For their part, Seattle’s civic leaders suggest they’re doing all they can to balance the commercial interests that have fueled the city’s considerable growth and the artistic and aesthetic interests associated with Seattle’s musical boomtimes. “There may be some growing pains affecting nightlife as Seattle continues to grow and density increases, but Seattle music has moved from ‘scene’ to industry,” says James Keblas, Director of Film & Music for the mayor’s office (a position created in 2003) and co-founder of the Vera Project (see sidebar).
Keblas points to a 2003 economic-impact study showing that Seattle’s music industry contributed $1.3 billion in revenues to the city, supports 8,700 jobs and is comprised of more than 2,600 businesses, including 88 record labels, 115 record stores, 164 live music venues, 100 recording studios and nearly 1500 bands/artists (according to recent independent surveys). “The City Council recently passed a noise ordinance but the details and rules won’t be worked out until June 2008,” Keblas says. “I can assure you it will be as lenient towards live music venues as possible, and far less strict than any other major city.”
Perhaps the biggest myth of all is that it was ever easy to be a working musician in Seattle.
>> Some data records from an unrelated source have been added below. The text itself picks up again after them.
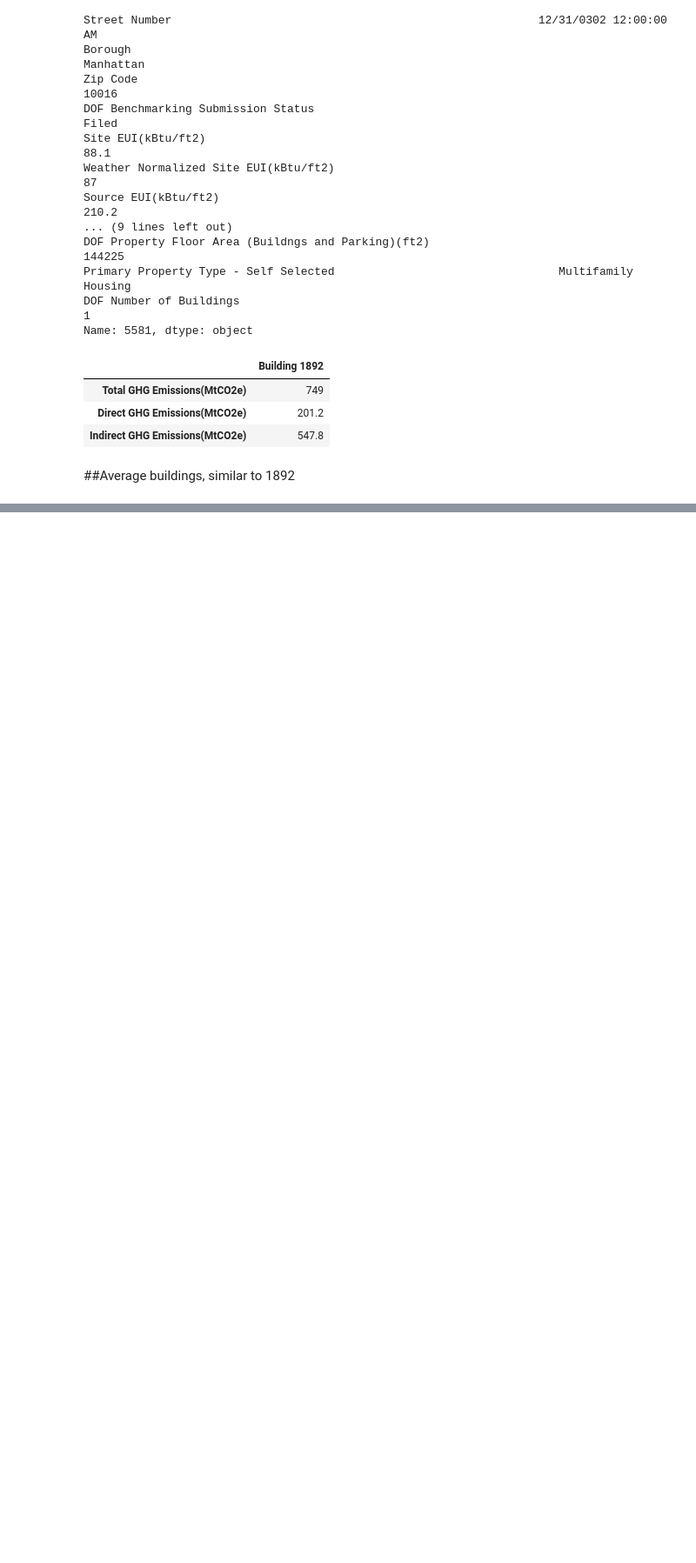
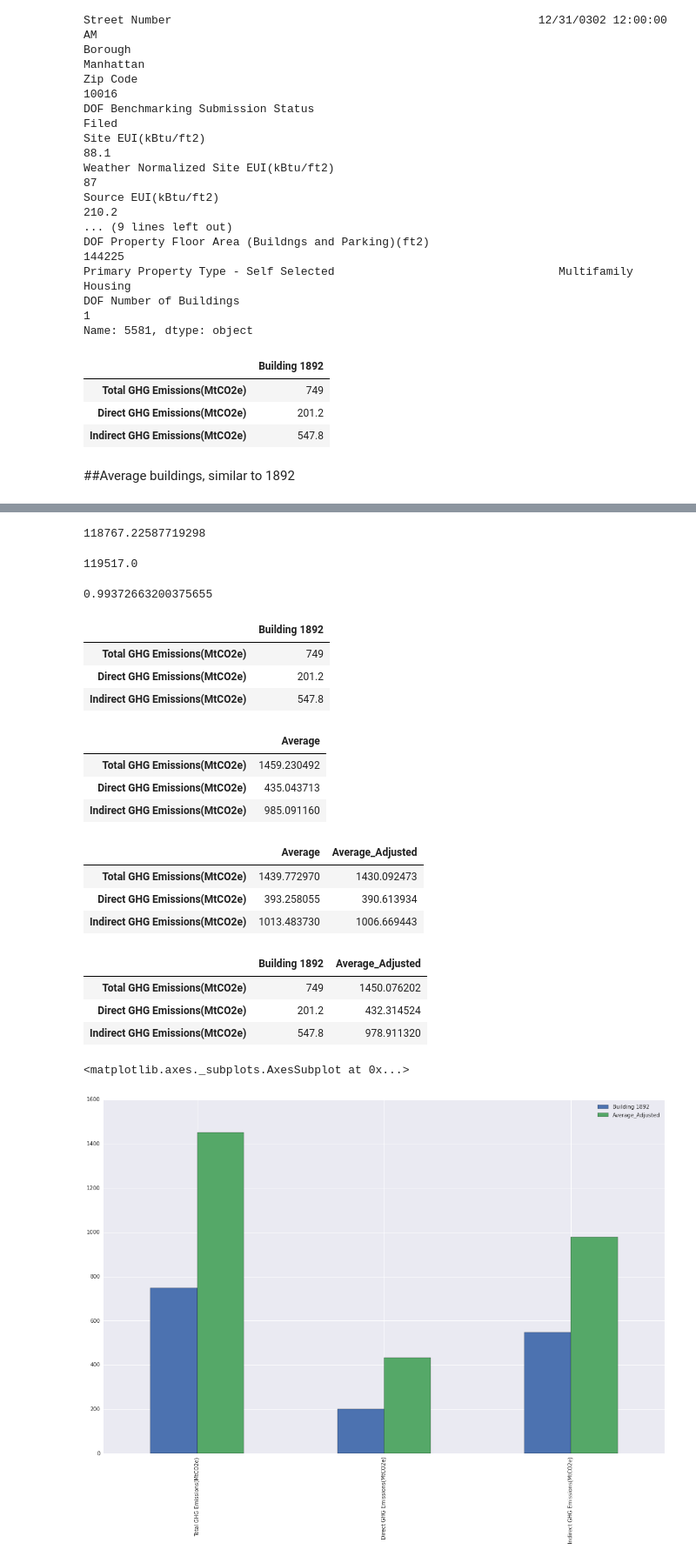
Before and after one commit to Data-Science-TIY/builditgreen, a Jupyter notebook: builditgreen/energy_data_nyc/energy_data_nyc.ipynb, the cells around one changed output, grey strips where cells are left out. Shown at 87% size. Drawn from its saved outputs; the diff is of its cells as text; code cells hidden in the pictures; blank space fills up the shorter version.

```diff
--- a/builditgreen/energy_data_nyc/energy_data_nyc.ipynb
+++ b/builditgreen/energy_data_nyc/energy_data_nyc.ipynb
@@ -278,0 +323,54 @@ minus_10_percent_area, plus_10_percent_area
+# %%
+mean_compare_to_one_89_two[12]
+# %% [output]
+118767.22587719298
+# %%
+one_89_two.squeeze()[20]
+# %% [output]
+119517.0
+# %%
+percent_normalize_1892 = mean_compare_to_one_89_two[12] / one_89_two.squeeze()[20]
+percent_normalize_1892
+# %% [output]
+0.99372663200375655
+# %%
+one_89_two_energy = one_89_two[17:20]
+one_89_two_energy = pd.DataFrame(one_89_two_energy)
+one_89_two_energy.columns=['Building 1892']
+one_89_two_energy
+# %% [output]
+|  | Building 1892 |
+| Total GHG Emissions(MtCO2e) | 749 |
+| Direct GHG Emissions(MtCO2e) | 201.2 |
+| Indirect GHG Emissions(MtCO2e) | 547.8 |
+# %%
+mean_compare_to_one_89_two_energy = mean_compare_to_one_89_two[9:12]
+mean_compare_to_one_89_two_energy = pd.DataFrame(mean_compare_to_one_89_two_energy)
+mean_compare_to_one_89_two_energy.columns=['Average']
+mean_compare_to_one_89_two_energy
+# %% [output]
+|  | Average |
+| Total GHG Emissions(MtCO2e) | 1459.230492 |
+| Direct GHG Emissions(MtCO2e) | 435.043713 |
+| Indirect GHG Emissions(MtCO2e) | 985.091160 |
+# %%
+mean_compare_to_one_89_two_energy['Average_Adjusted'] = mean_compare_to_one_89_two_energy['Average'] * percent_normalize_1892
+mean_to_compare_energy
+# %% [output]
+|  | Average | Average_Adjusted |
+| Total GHG Emissions(MtCO2e) | 1439.772970 | 1430.092473 |
+| Direct GHG Emissions(MtCO2e) | 393.258055 | 390.613934 |
+| Indirect GHG Emissions(MtCO2e) | 1013.483730 | 1006.669443 |
+# %%
+one_89_two_energy_comparison = one_89_two_energy.join(mean_compare_to_one_89_two_energy.iloc[:,1:2])
+one_89_two_energy_comparison
+# %% [output]
+|  | Building 1892 | Average_Adjusted |
+| Total GHG Emissions(MtCO2e) | 749 | 1450.076202 |
+| Direct GHG Emissions(MtCO2e) | 201.2 | 432.314524 |
+| Indirect GHG Emissions(MtCO2e) | 547.8 | 978.911320 |
+# %%
+one_89_two_energy_comparison.plot(kind='bar', figsize=(19,12))
+# %% [output]
+<matplotlib.axes._subplots.AxesSubplot at 0x...>
+[figure, added]
```
Also changed, not shown: parts of 58 cells of this notebook.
Mudhoney’s Mark Arm—progenitor of the term “grunge,” co-founder of the seminal ’80s indie band Green River and one of Seattle music’s most influential voices—cautions against making too much of the current downturn.
“It’s not like things were necessarily any better in the ’80s,” Arm explains with a sardonic laugh. “The U-Men were the biggest band around, and they usually played to less than 50 people in tiny places like the Ditto Tavern and the [now-defunct] Vogue. The war against local music was on full-force: The 1985 Teen Dance Ordinance made it impossible to put on legal all-ages shows; you either played house parties or rented a hall and took your chances. To say the scene’s ‘dead’ seems Chicken Little to me: That’s about marketing conceits, it has nothing whatsoever to do with the music. Maybe it’s good for the scene to have a little difficulty, you know? That way the people playing music for the enjoyment of it, rather than building some ‘career,’ will keep the thing going.”
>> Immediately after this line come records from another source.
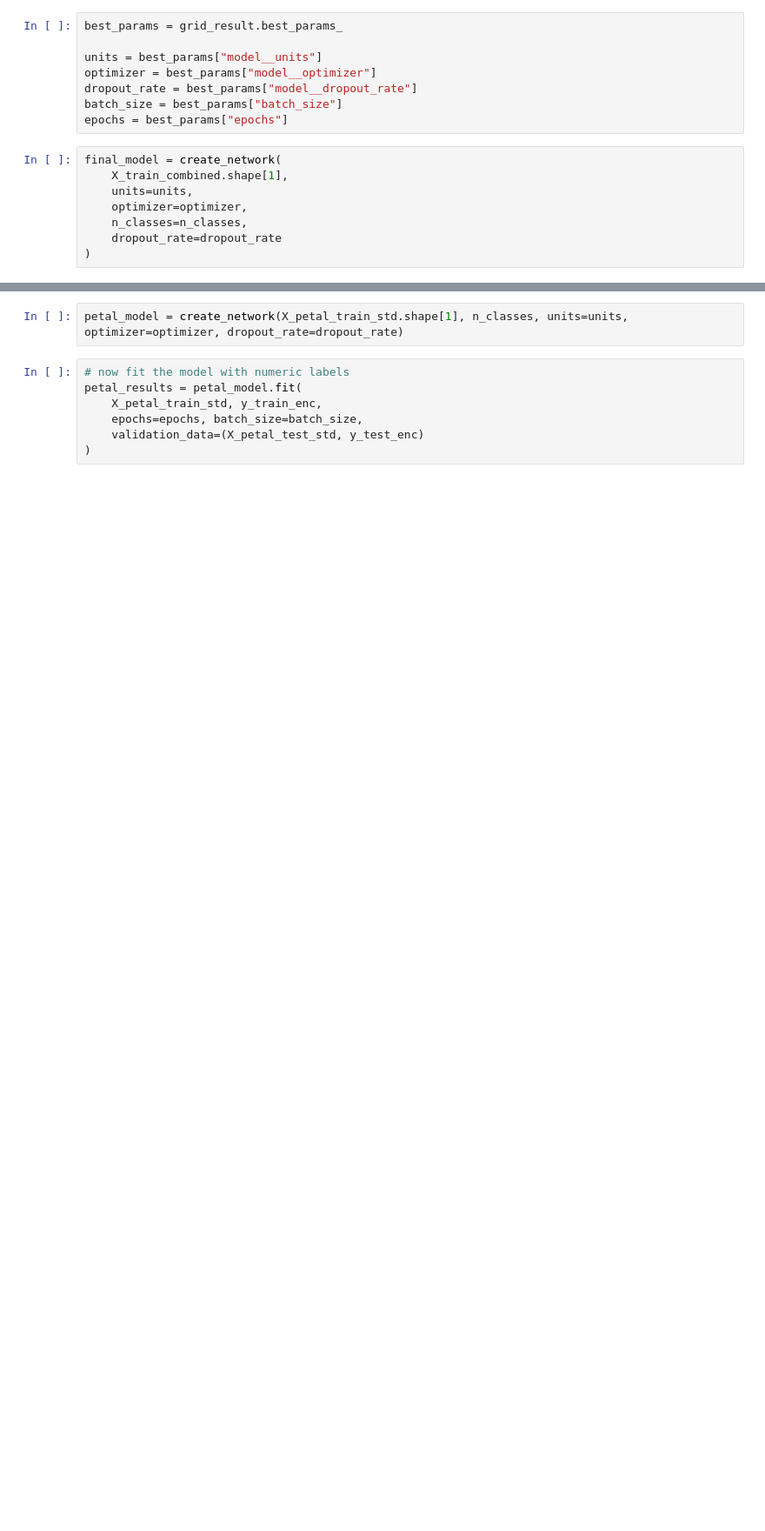
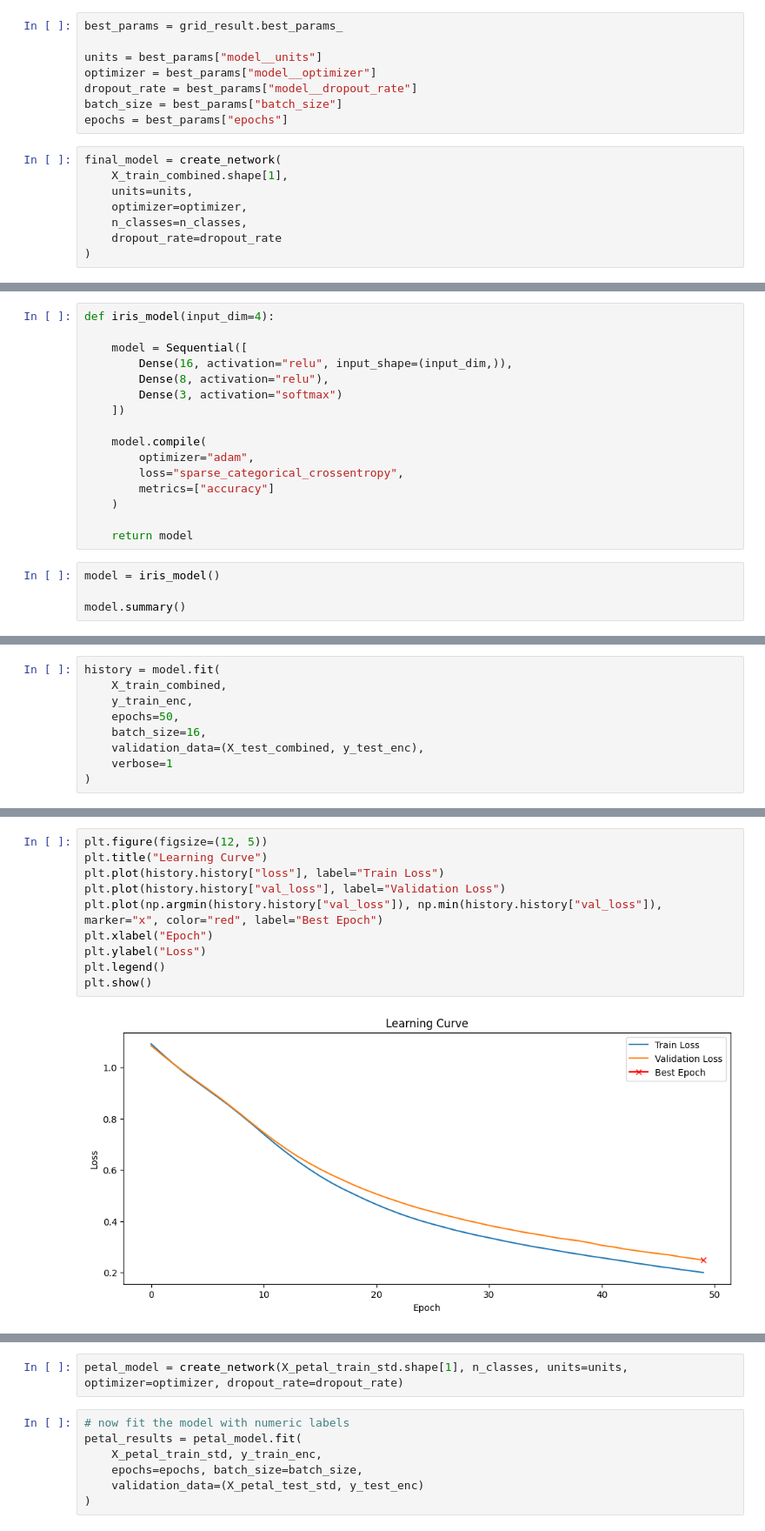
Before and after one commit to Lovjoy/Iris-EDA-and-Machine-Learning, a Jupyter notebook: 06_neural_network.ipynb, the cells around one changed output, grey strips where cells are left out. Shown at 87% size. Saved outputs shown, nothing was run; the diff lists cells and outputs as text; blank space fills up the shorter version.

```diff
--- a/06_neural_network.ipynb
+++ b/06_neural_network.ipynb
@@ -224,0 +230,20 @@ plt.show()
+# %%
+def iris_model(input_dim=4):
+
+    model = Sequential([
+        Dense(16, activation="relu", input_shape=(input_dim,)),
+        Dense(8, activation="relu"),
+        Dense(3, activation="softmax")
+    ])
+
+    model.compile(
+        optimizer="adam",
+        loss="sparse_categorical_crossentropy",
+        metrics=["accuracy"]
+    )
+
+    return model
+# %%
+model = iris_model()
+
+model.summary()
@@ -224,0 +264,9 @@ plt.show()
+# %%
+history = model.fit(
+    X_train_combined,
+    y_train_enc,
+    epochs=50,
+    batch_size=16,
+    validation_data=(X_test_combined, y_test_enc),
+    verbose=1
+)
@@ -224,0 +291,12 @@ plt.show()
+# %%
+plt.figure(figsize=(12, 5))
+plt.title("Learning Curve")
+plt.plot(history.history["loss"], label="Train Loss")
+plt.plot(history.history["val_loss"], label="Validation Loss")
+plt.plot(np.argmin(history.history["val_loss"]), np.min(history.history["val_loss"]), marker="x", color="red", label="Best Epoch")
+plt.xlabel("Epoch")
+plt.ylabel("Loss")
+plt.legend()
+plt.show()
+# %% [output]
+[figure, added]
```
Also changed, not shown: parts of 19 cells of this notebook.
“What we had in the ’90s was a once-in-a-lifetime event,” says Charles Cross, editor of late indie paper .The Rocket and biographer of Seattle icons Kurt Cobain and Jimi Hendrix. “There was a period in 1993-94 in which five local bands debuted at #1 in the Billboard charts: That’s an impossible standard to maintain. People forget that in 1991, when Nirvana supposedly ‘broke,’ Kurt Cobain’s tax records show that he made only $33,000 and was evicted from his apartment because he couldn’t afford the $137.50 monthly rent. People have been writing Seattle-scene obits since 1994—it wasn’t as great as everyone seems to think it was then, and it isn’t as bad as everyone suggests today.”